Instructions for the task: Only a single number is expected: how many lines of the data hold the word "after".

━━━━

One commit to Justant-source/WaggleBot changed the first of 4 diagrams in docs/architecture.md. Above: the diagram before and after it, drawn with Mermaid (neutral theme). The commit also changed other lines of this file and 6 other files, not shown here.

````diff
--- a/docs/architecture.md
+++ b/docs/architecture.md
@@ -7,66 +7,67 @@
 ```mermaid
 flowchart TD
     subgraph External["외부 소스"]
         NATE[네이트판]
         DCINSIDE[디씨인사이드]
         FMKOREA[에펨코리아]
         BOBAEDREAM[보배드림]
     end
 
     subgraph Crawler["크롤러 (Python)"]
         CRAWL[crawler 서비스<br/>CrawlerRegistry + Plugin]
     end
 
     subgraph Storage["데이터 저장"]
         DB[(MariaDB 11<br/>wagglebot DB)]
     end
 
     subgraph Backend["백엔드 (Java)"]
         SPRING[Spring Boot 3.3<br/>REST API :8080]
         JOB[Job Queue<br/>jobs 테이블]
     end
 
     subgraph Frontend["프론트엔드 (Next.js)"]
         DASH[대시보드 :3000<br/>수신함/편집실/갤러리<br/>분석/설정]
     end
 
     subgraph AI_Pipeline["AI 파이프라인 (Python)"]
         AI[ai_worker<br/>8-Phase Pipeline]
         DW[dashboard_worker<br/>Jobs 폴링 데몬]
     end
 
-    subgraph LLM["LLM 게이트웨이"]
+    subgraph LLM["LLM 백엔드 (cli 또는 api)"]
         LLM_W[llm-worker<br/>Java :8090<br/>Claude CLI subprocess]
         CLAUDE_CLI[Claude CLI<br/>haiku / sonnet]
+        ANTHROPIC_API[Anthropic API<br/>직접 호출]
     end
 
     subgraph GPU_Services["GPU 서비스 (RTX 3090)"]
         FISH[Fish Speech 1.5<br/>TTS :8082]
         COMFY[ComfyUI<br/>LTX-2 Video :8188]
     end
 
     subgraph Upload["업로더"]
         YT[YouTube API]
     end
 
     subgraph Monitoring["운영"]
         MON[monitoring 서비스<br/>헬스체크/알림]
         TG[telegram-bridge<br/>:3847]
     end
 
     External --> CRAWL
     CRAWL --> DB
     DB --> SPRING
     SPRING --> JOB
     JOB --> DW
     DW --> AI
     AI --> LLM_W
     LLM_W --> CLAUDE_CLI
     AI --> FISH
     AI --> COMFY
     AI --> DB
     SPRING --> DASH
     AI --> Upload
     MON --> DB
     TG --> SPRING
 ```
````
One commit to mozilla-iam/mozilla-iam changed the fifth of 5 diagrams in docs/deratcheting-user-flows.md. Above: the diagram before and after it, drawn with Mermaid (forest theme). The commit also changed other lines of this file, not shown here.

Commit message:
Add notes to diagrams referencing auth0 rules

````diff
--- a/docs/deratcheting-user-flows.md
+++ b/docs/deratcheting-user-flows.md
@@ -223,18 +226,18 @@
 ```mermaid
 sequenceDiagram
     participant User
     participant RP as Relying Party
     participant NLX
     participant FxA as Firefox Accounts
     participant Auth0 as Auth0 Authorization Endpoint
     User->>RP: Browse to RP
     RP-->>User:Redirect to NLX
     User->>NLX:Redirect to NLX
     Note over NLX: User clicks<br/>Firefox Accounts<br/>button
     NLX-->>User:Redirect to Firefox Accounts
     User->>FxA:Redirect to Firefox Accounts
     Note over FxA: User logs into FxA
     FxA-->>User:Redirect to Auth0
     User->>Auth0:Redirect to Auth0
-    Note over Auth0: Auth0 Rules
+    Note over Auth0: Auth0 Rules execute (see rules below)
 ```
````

━━━━

Response box: 2